-- RECORDS SUPPLIED follows --

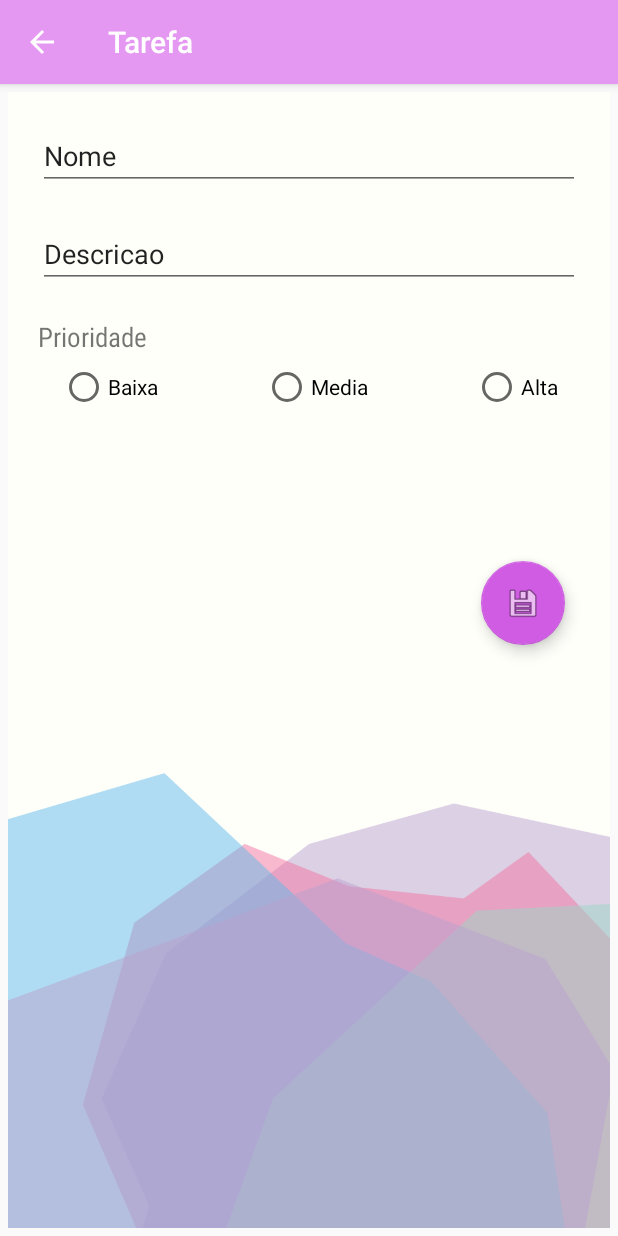
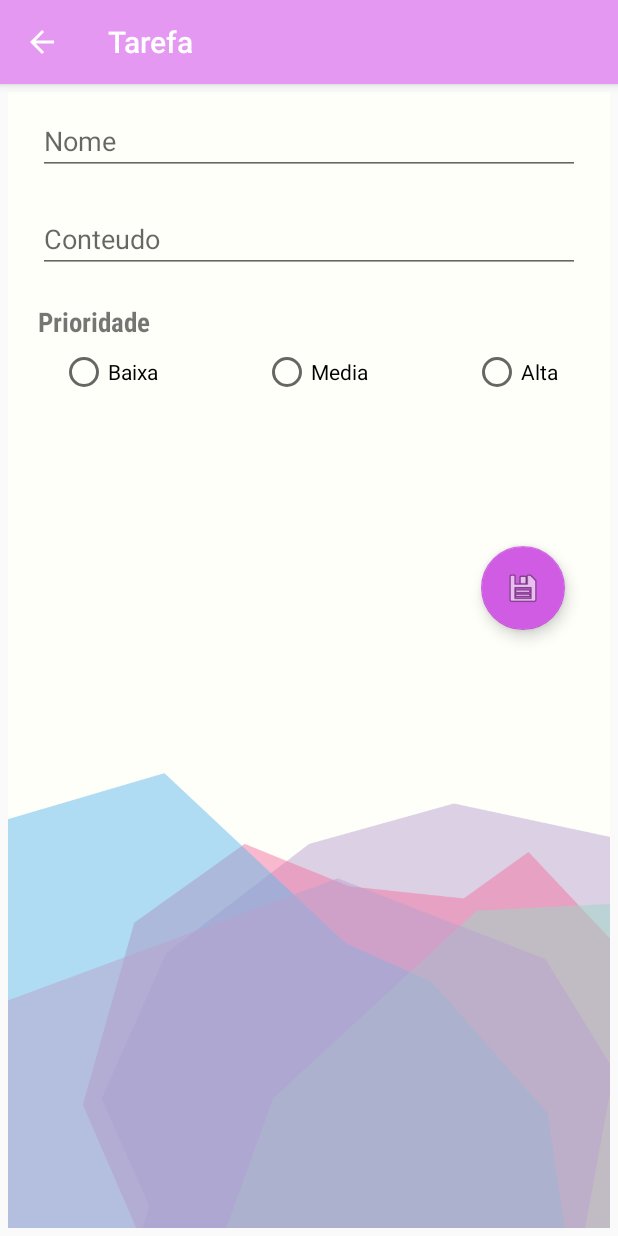
Before and after one commit to lucasantonio12/StudyManagerOficial, an Android app: the TarefaDetalhada screen opened directly, with no data from a screen before it, after a tap on an icon or button, on a phone screen of 412 x 824 dp. Run offline under Robolectric (Android 15) with nearby library versions, the phone set to English and light mode, and no system bars; our stand-ins replace Room's generated code; 6 statements that could not run were skipped.

Commit message:
- modificações gerais

```diff
--- a/app/src/main/java/com/example/studymanageroficial/viewDisciplina/DisciplinaDetalhada.kt
+++ b/app/src/main/java/com/example/studymanageroficial/viewDisciplina/DisciplinaDetalhada.kt
@@ -37,11 +37,14 @@ class DisciplinaDetalhada : AppCompatActivity() {
         editNome.isGone = true
         editDescricao.isGone = true
 
+
         floatDisciplina.setOnClickListener {
             editDisciplina.isGone = false
             editNome.isGone = false
             editDescricao.isGone = false
 
+            titleDisciplinaNome.isGone = true
+            titleDisciplinaDescricao.isGone = true
             nomeText.isGone = true
             descricaoText.isGone = true
             floatDisciplina.isGone = true
--- a/app/src/main/java/com/example/studymanageroficial/viewTarefa/TarefaDetalhada.kt
+++ b/app/src/main/java/com/example/studymanageroficial/viewTarefa/TarefaDetalhada.kt
@@ -10,7 +10,6 @@ import com.example.studymanageroficial.MainActivity
 import com.example.studymanageroficial.R
 import com.example.studymanageroficial.conect.Conexao
 import com.example.studymanageroficial.shared.SecurityPreferences
-import kotlinx.android.synthetic.main.activity_cadastro_tarefa.*
 import kotlinx.android.synthetic.main.activity_tarefa_detalhada.*
 
 class TarefaDetalhada : AppCompatActivity() {
@@ -42,16 +41,19 @@ class TarefaDetalhada : AppCompatActivity() {
 
         editTarefa.isGone = true
         editNomeTarefa.isGone = true
-        editDescricaoTarefa.isGone = true
+        editConteudoTarefa.isGone = true
         EditLinear.isGone = true
 
 
         floatTarefa.setOnClickListener {
             editNomeTarefa.isGone = false
-            editDescricaoTarefa.isGone = false
+            editConteudoTarefa.isGone = false
             EditLinear.isGone = false
             editTarefa.isGone = false
 
+            titleTarefaNome.isGone = true
+            titleTarefaConteudo.isGone = true
+            titleTarefaPrioridade.isGone = true
             nomeTextTarefa.isGone = true
             descricaoTextTarefa.isGone = true
             prioridadeTextTarefa.isGone = true
@@ -59,12 +61,12 @@ class TarefaDetalhada : AppCompatActivity() {
         }
 
         editNomeTarefa.setText(tarefa.nome)
-        editDescricaoTarefa.setText(tarefa.descricao)
+        editConteudoTarefa.setText(tarefa.descricao)
 
         editTarefa.setOnClickListener {
 
             tarefa.nome = editNomeTarefa.text.toString()
-            tarefa.descricao = editDescricaoTarefa.text.toString()
+            tarefa.descricao = editConteudoTarefa.text.toString()
             tarefa.prioridade = tratamentoRadioButton()
 
             conexao.TarefaDAO().atualizar(tarefa)
--- a/app/src/main/res/layout/activity_tarefa_detalhada.xml
+++ b/app/src/main/res/layout/activity_tarefa_detalhada.xml
@@ -10,15 +10,31 @@
     tools:context=".viewTarefa.TarefaDetalhada">
 
     <TextView
+        android:id="@+id/titleTarefaNome"
+        android:layout_width="match_parent"
+        android:layout_height="wrap_content"
+        android:text="Nome:"
+        android:layout_marginTop="10dp"
+        android:textStyle="bold" />
+
+    <TextView
         android:id="@+id/nomeTextTarefa"
         android:layout_width="match_parent"
         android:layout_height="wrap_content"
         android:layout_gravity="center"
         android:layout_marginLeft="20dp"
-        android:layout_marginTop="20dp"
+        android:layout_marginTop="5dp"
         android:layout_marginRight="20dp"
         android:ems="25"
         android:text="TextView" />
+
+    <TextView
+        android:id="@+id/titleTarefaConteudo"
+        android:layout_width="match_parent"
+        android:layout_height="wrap_content"
+        android:text="Conteudo"
+        android:layout_marginTop="10dp"
+        android:textStyle="bold" />
 
     <TextView
         android:id="@+id/descricaoTextTarefa"
@@ -26,10 +42,18 @@
         android:layout_height="wrap_content"
         android:layout_gravity="center"
         android:layout_marginLeft="20dp"
-        android:layout_marginTop="20dp"
+        android:layout_marginTop="5dp"
         android:layout_marginRight="20dp"
         android:ems="25"
         android:text="TextView" />
+
+    <TextView
+        android:id="@+id/titleTarefaPrioridade"
+        android:layout_width="match_parent"
+        android:layout_height="wrap_content"
+        android:text="Prioridade"
+        android:layout_marginTop="10dp"
+        android:textStyle="bold" />
 
     <TextView
         android:id="@+id/prioridadeTextTarefa"
@@ -37,7 +61,7 @@
         android:layout_height="wrap_content"
         android:layout_gravity="center"
         android:layout_marginLeft="20dp"
-        android:layout_marginTop="20dp"
+        android:layout_marginTop="5dp"
         android:layout_marginRight="20dp"
         android:ems="25"
         android:text="TextView" />
@@ -58,14 +82,14 @@
                 android:layout_height="wrap_content"
                 android:layout_gravity="center"
                 android:layout_marginLeft="20dp"
-                android:layout_marginTop="20dp"
+                android:layout_marginTop="10dp"
                 android:layout_marginRight="20dp"
                 android:ems="25"
-                android:inputType="textPersonName"
-                android:text="Nome" />
+                android:hint="Nome"
+                android:inputType="textPersonName" />
 
             <EditText
-                android:id="@+id/editDescricaoTarefa"
+                android:id="@+id/editConteudoTarefa"
                 android:layout_width="match_parent"
                 android:layout_height="wrap_content"
                 android:layout_gravity="center"
@@ -73,8 +97,8 @@
                 android:layout_marginTop="20dp"
                 android:layout_marginRight="20dp"
                 android:ems="25"
-                android:inputType="textPersonName"
-                android:text="Descricao" />
+                android:hint="Conteudo"
+                android:inputType="textPersonName" />
 
             <TextView
                 android:id="@+id/textView4"
@@ -87,6 +111,7 @@
                 android:ems="25"
                 android:text="Prioridade"
                 android:textSize="18sp"
+                android:textStyle="bold"
                 app:fontFamily="sans-serif-condensed" />
 
             <RadioGroup
```
Also changed, not shown: app/src/main/res/layout/activity_disciplina_detalhada.xml (+22 -6 lines).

-- RECORDS SUPPLIED concluded --

For each line in the entries that contains the string "editDescricaoTarefa", make a copy.

**ANSWER FOR THE TASK**
-        editDescricaoTarefa.isGone = true
-            editDescricaoTarefa.isGone = false
-        editDescricaoTarefa.setText(tarefa.descricao)
-            tarefa.descricao = editDescricaoTarefa.text.toString()
-                android:id="@+id/editDescricaoTarefa"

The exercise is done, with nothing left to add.